Publication date: 2 January 2020

Norah Ylang

This paper aims to examine demographic differences between individuals who do not take measures to protect themselves from identity theft victimization and those who do. A…

Abstract

Purpose

This paper aims to examine demographic differences between individuals who do not take measures to protect themselves from identity theft victimization and those who do. A majority of the research on identity theft has focused on predictors of victimization, reporting behaviors of the victims and their health and mental outcomes. However, little remains known about the individuals who choose to take any identity-theft measures despite concerns over this fast-growing breed of crime.

Design/methodology/approach
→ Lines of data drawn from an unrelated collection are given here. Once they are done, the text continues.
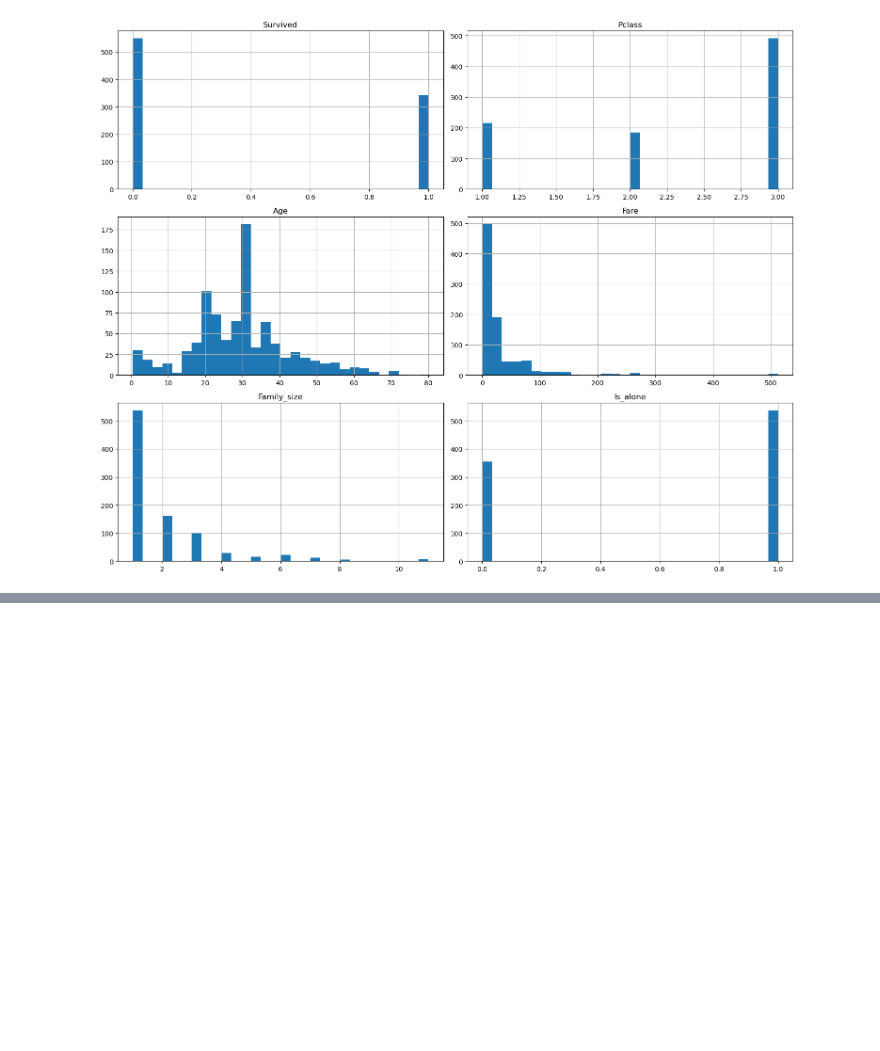
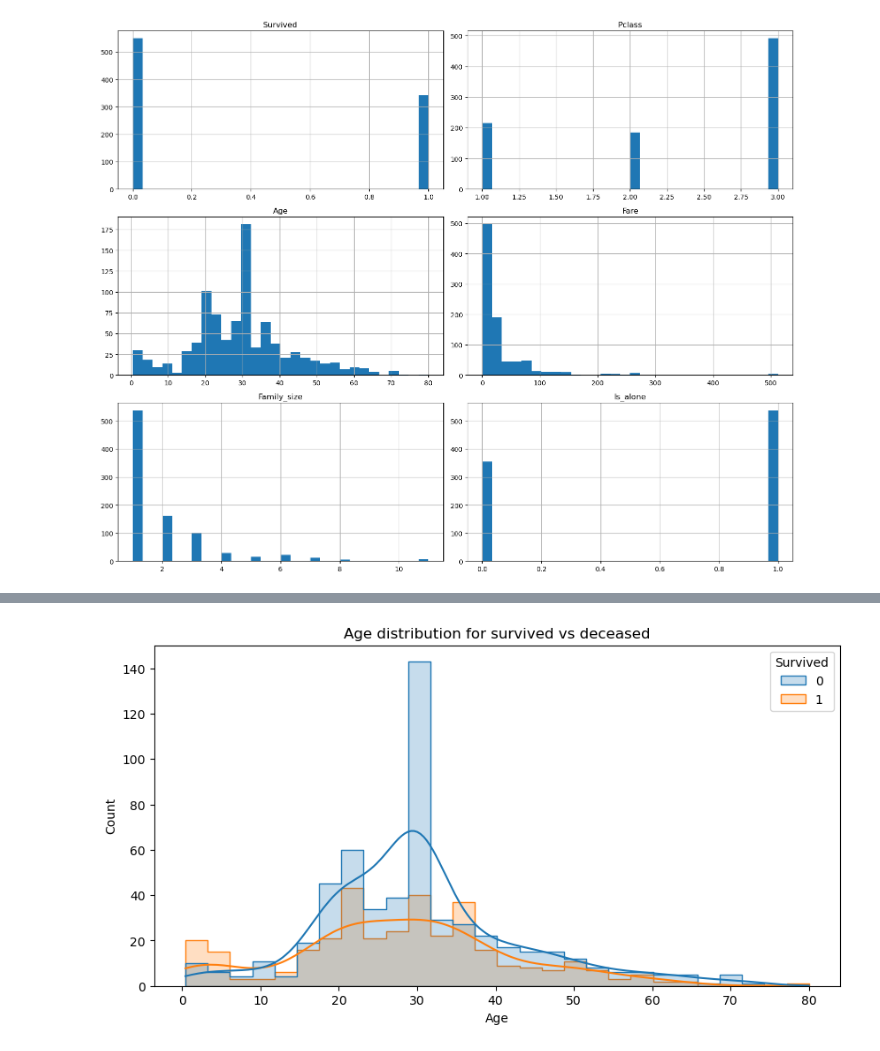
Before and after one commit to SahilInstinct/ML-learnings, a Jupyter notebook: Tinatic_preprocessing.ipynb, the cells around one changed output, grey strips where cells are left out. Drawn from its saved outputs; the diff is of its cells as text; code cells hidden in the pictures; blank space fills up the shorter version.

```diff
--- a/Tinatic_preprocessing.ipynb
+++ b/Tinatic_preprocessing.ipynb
@@ -242,0 +264,7 @@ plt.show()
+# %%
+plt.figure(figsize=(10,5))
+sns.histplot( x = df['Age'] , hue=df['Survived'], kde = True, element='step')
+plt.title("Age distribution for survived vs deceased")
+plt.show()
+# %% [output]
+[figure, added]
```
Also changed, not shown: parts of 5 cells of this notebook, 1 other file.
Guided by Felson and Cohen’s routine activities theoretical framework (1979), this study uses the 2014 Identity Theft Supplement of the National Crime Victimization Survey to identify the demographic characteristics that influence the use of self-protection measures among individuals in the general population.

Findings
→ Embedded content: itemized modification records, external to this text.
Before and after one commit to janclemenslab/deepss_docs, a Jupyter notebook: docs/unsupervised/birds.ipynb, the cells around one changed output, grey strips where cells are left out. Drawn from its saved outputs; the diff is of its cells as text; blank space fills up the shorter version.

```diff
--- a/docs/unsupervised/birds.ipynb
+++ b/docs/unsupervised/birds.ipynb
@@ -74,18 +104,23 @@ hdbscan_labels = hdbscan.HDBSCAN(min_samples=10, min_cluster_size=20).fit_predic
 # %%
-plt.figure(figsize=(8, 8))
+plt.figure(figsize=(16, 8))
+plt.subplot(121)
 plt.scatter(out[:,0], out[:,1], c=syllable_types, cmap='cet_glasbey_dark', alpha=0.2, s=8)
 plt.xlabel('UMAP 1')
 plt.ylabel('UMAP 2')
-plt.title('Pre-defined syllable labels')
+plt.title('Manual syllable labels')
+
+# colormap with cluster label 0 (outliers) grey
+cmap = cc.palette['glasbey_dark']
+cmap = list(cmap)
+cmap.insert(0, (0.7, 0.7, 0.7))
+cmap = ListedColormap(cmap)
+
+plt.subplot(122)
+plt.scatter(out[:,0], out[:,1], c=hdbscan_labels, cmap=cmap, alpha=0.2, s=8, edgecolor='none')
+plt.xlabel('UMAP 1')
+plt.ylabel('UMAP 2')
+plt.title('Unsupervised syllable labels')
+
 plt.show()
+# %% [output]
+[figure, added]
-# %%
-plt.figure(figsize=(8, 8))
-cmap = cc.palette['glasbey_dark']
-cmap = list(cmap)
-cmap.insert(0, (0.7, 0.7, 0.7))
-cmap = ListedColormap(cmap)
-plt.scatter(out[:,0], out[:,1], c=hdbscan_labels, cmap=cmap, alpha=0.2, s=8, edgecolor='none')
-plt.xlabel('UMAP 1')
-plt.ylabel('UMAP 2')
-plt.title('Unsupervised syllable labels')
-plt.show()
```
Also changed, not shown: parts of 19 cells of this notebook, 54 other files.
This study finds that these individuals are much more likely to be white, older, female and highly educated. The decision to undertake protection against identity theft is also influenced by the following factors: prior experience of misuse, possession of a bank account in the prior 12 months, current possession of at least one credit card and awareness that one is entitled to a free copy of one’s credit report.

Originality/value

This study addresses the gap in scholarship on identity theft prevention by applying the concept of guardianship in Cohen and Felson’s routine activity theory (1979) to the usage of self-protection measures in a general population. Future findings will identify the areas which agencies and researchers can focus on to inform policies that foster individuals’ own initiatives to take self-protection measures against potential identity theft.

Details

Journal of Financial Crime, vol. 27 no. 1
Type: Research Article
ISSN: 1359-0790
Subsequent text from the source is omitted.